Either way, take a big metal spoon and scoop out the pumpkin guts. Once your pumpkin is all clean, set aside for carving or roasting and turn your attention to the pumpkin innards. This is the fun part. I recommend putting on a pair of gloves because it’s about to get real messy in here. Separate the seeds from the pulpy innards as best you can. If you are planning to make a pumpkin stock, try to save as much of the pulp as possible. Place the pumpkin seeds into a colander. Once you’ve separated all of the seeds from the pulp it’s time to rinse them in warm water to get all the pulp residue off.
This is a good time to preheat your oven to 350. Boil a pot of salt water. Use about 2 cups of water and 2 teaspoons of salt per ½ cup of pumpkin seeds. Use more or less salt as you see fit. Once the water is at a boil, add the pumpkin seeds and keep at a gentle boil for 12 or so minutes. This step helps to soften the seeds, making them easier to chew and digest. It takes away the ‘raw’ texture that seeds can have if you omit this step.

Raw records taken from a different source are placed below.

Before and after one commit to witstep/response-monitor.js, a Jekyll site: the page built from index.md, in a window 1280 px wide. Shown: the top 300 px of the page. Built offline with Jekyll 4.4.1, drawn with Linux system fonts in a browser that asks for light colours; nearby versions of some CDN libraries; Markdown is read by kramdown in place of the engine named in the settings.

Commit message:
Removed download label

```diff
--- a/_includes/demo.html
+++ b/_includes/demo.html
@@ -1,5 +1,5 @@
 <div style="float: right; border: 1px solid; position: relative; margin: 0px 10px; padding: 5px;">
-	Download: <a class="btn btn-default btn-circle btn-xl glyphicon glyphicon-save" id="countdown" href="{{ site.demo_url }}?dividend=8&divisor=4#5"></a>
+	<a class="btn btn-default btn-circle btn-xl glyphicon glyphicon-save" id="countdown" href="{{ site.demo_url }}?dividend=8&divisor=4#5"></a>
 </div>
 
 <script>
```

After the 12 minutes is up drain the seeds, dry off with a paper towel and put your seeds in a clean bowl.
Drizzle with just enough olive oil to coat the seeds and add whatever seasonings you enjoy! My suggestions include:
-cinnamon and sugar

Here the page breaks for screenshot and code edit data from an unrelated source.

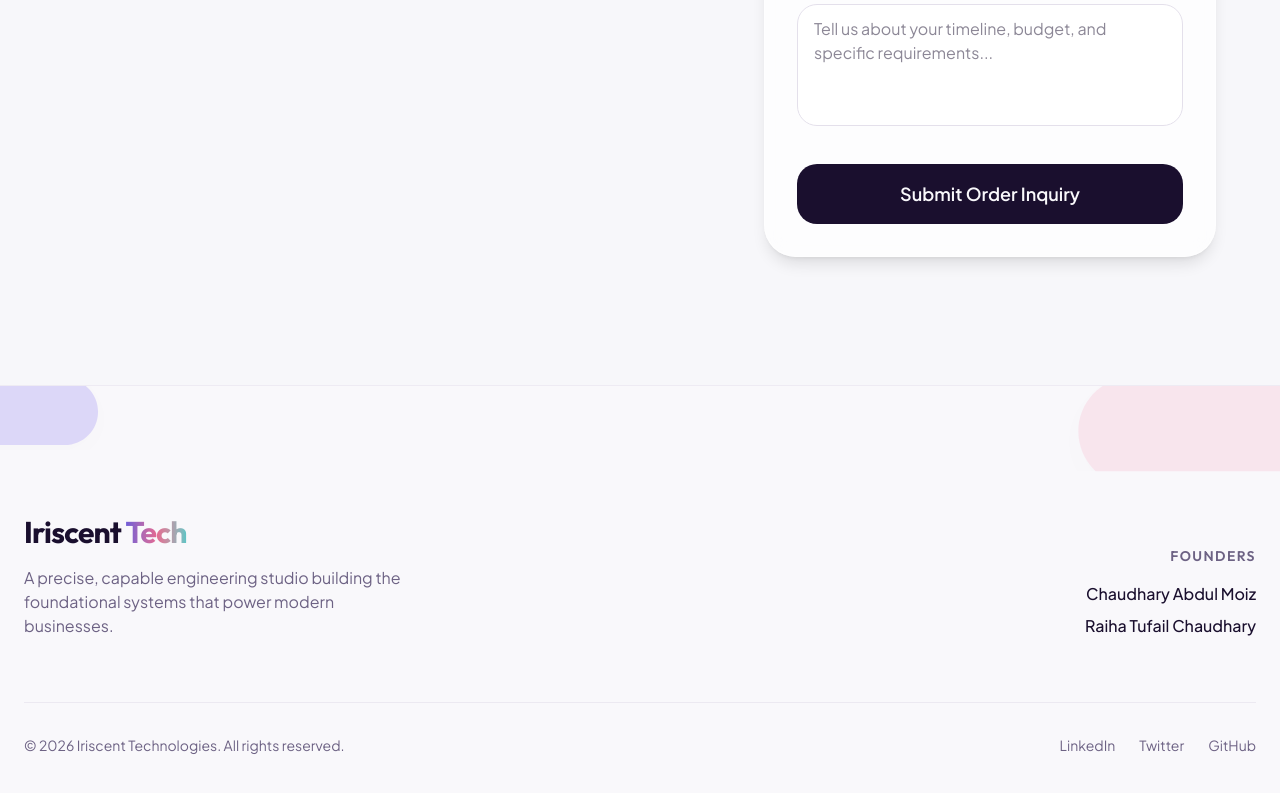
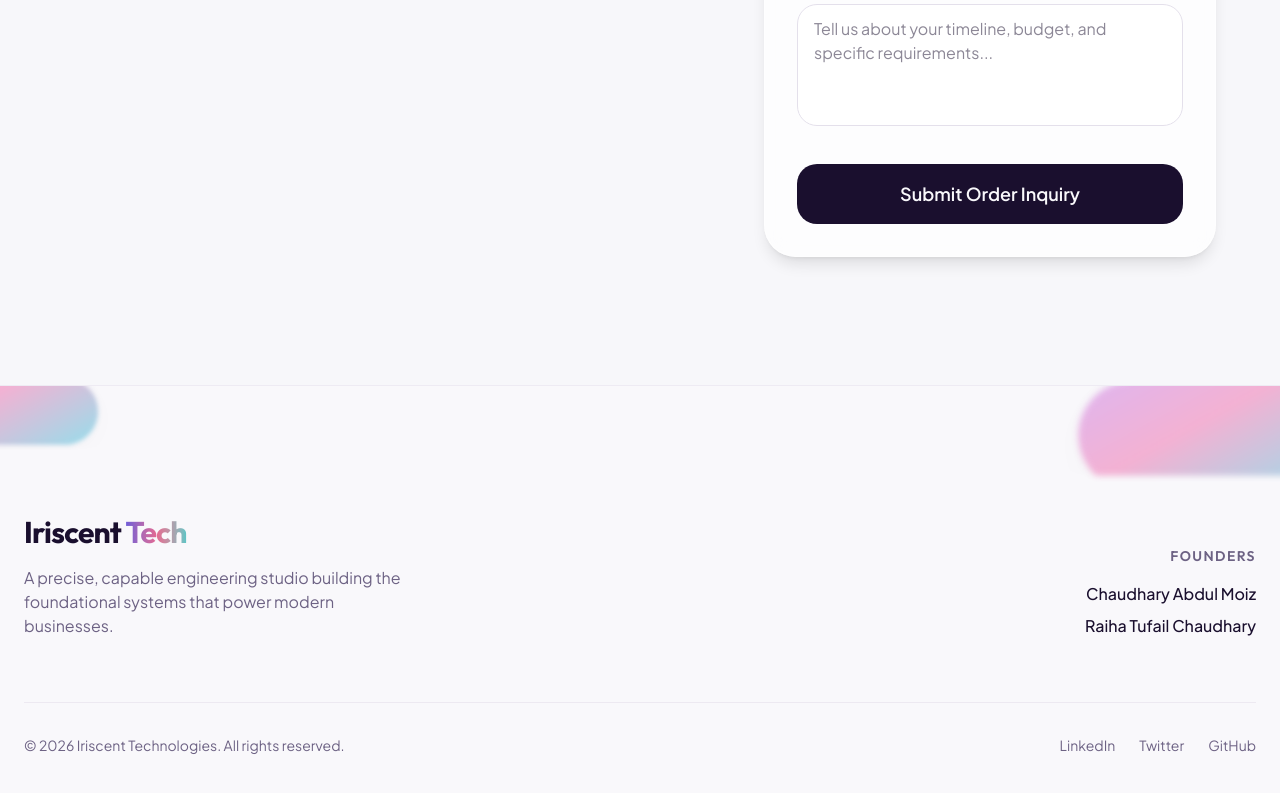
Before and after one commit to ChAbdulMoiz/iriscent-tech, a React (Vite) app: page / in a window 1280 px wide. Shown: the part 3988-4781 px from the top of the page. Built offline with nearby package versions, Linux system fonts and the light colour scheme.

Commit message:
footer section updated

```diff
--- a/src/components/sections/Footer.tsx
+++ b/src/components/sections/Footer.tsx
@@ -3,12 +3,33 @@ import { motion } from 'framer-motion';
 import { CloudShape } from '@/components/ui/CloudShape';
 
 export function Footer() {
+  // Floating animation configuration matching the theme pacing
+  const floatAnimation = (duration: number, yDelta: number, delay: number) => ({
+    animate: { y: [0, yDelta, 0] },
+    transition: { duration, repeat: Infinity, ease: "easeInOut", delay }
+  });
+
   return (
     <footer className="relative bg-background pt-32 pb-12 overflow-hidden border-t border-border/50">
-      {/* Decorative tiny clouds */}
-      <div className="absolute top-0 left-0 w-full h-32 pointer-events-none overflow-hidden flex justify-between opacity-30">
-        <CloudShape fill="hsl(var(--primary))" className="w-[300px] -translate-x-1/2 -translate-y-1/2" />
-        <CloudShape fill="hsl(var(--accent))" className="w-[400px] translate-x-1/3 -translate-y-1/3" />
+
+      {/* Decorative tiny clouds - Styled to look identical to the Hero's iridescent theme */}
+      <div className="absolute top-0 left-0 w-full h-32 pointer-events-none overflow-hidden flex justify-between opacity-40 z-0">
+
+        {/* Left Side Floating Rainbow Cloud */}
+        <motion.div
+          className="w-[300px] -translate-x-1/2 -translate-y-1/2 blur-[2px]"
+          {...floatAnimation(6, -8, 0)}
+        >
+          <CloudShape fill="url(#footer-rainbow-gradient)" className="w-full h-full" />
+        </motion.div>
+
+        {/* Right Side Floating Rainbow Cloud */}
+        <motion.div
+          className="w-[400px] translate-x-1/3 -translate-y-1/3 blur-[3px]"
+          {...floatAnimation(7, 10, 1)}
+        >
+          <CloudShape fill="url(#footer-rainbow-gradient)" className="w-full h-full" />
+        </motion.div>
       </div>
 
       <div className="max-w-7xl mx-auto px-6 relative z-10">
@@ -40,6 +61,17 @@ export function Footer() {
           </div>
         </div>
       </div>
+
+      {/* Embedded SVG Rainbow Gradient Definition */}
+      <svg style={{ position: 'absolute', width: 0, height: 0, pointerEvents: 'none' }} xmlns="http://www.w3.org/2000/svg">
+        <defs>
+          <linearGradient id="footer-rainbow-gradient" x1="0%" y1="0%" x2="100%" y2="100%">
+            <stop offset="0%" stopColor="#a855f7" />   {/* Purple */}
+            <stop offset="50%" stopColor="#ec4899" />  {/* Pink */}
+            <stop offset="100%" stopColor="#06b6d4" /> {/* Cyan/Teal */}
+          </linearGradient>
+        </defs>
+      </svg>
     </footer>
   );
 }
```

You can pretty much use whatever seasonings you want! Once you have added your desired spices in your desired amounts, give the seeds a good stir to coat them all evenly. Line a baking sheet with foil and spread out the seeds evenly.
Bake for 8 minutes, give a stir and bake for an additional 8 more minutes until just beginning to brown. Sacrifice a few seeds for a taste test. Due to such drastic difference in sizes between pumpkin types, you will have to keep an eye on them. They are done when the outer shell is crispy and easy to chew, and the inner seed is just turning brown.
Let cool, or if you are anything like me, devour immediately.
Did I mention how great pumpkin seeds are for you? They are low in calorie and saturated fats, while high in magnesium, zinc and antioxidants. And the added protein and fiber can’t hurt either!
So let’s do a recap of why pumpkin seeds are so awesome…
1.) They’re super good for you!
2.) You can make them from home
3.) Reduces the waste when you and your family are carving those pumpkins anyway and
4.) They’re just plain fun! Never miss an opportunity to have some fun with your family!
See what else to do with pumpkins this fall here!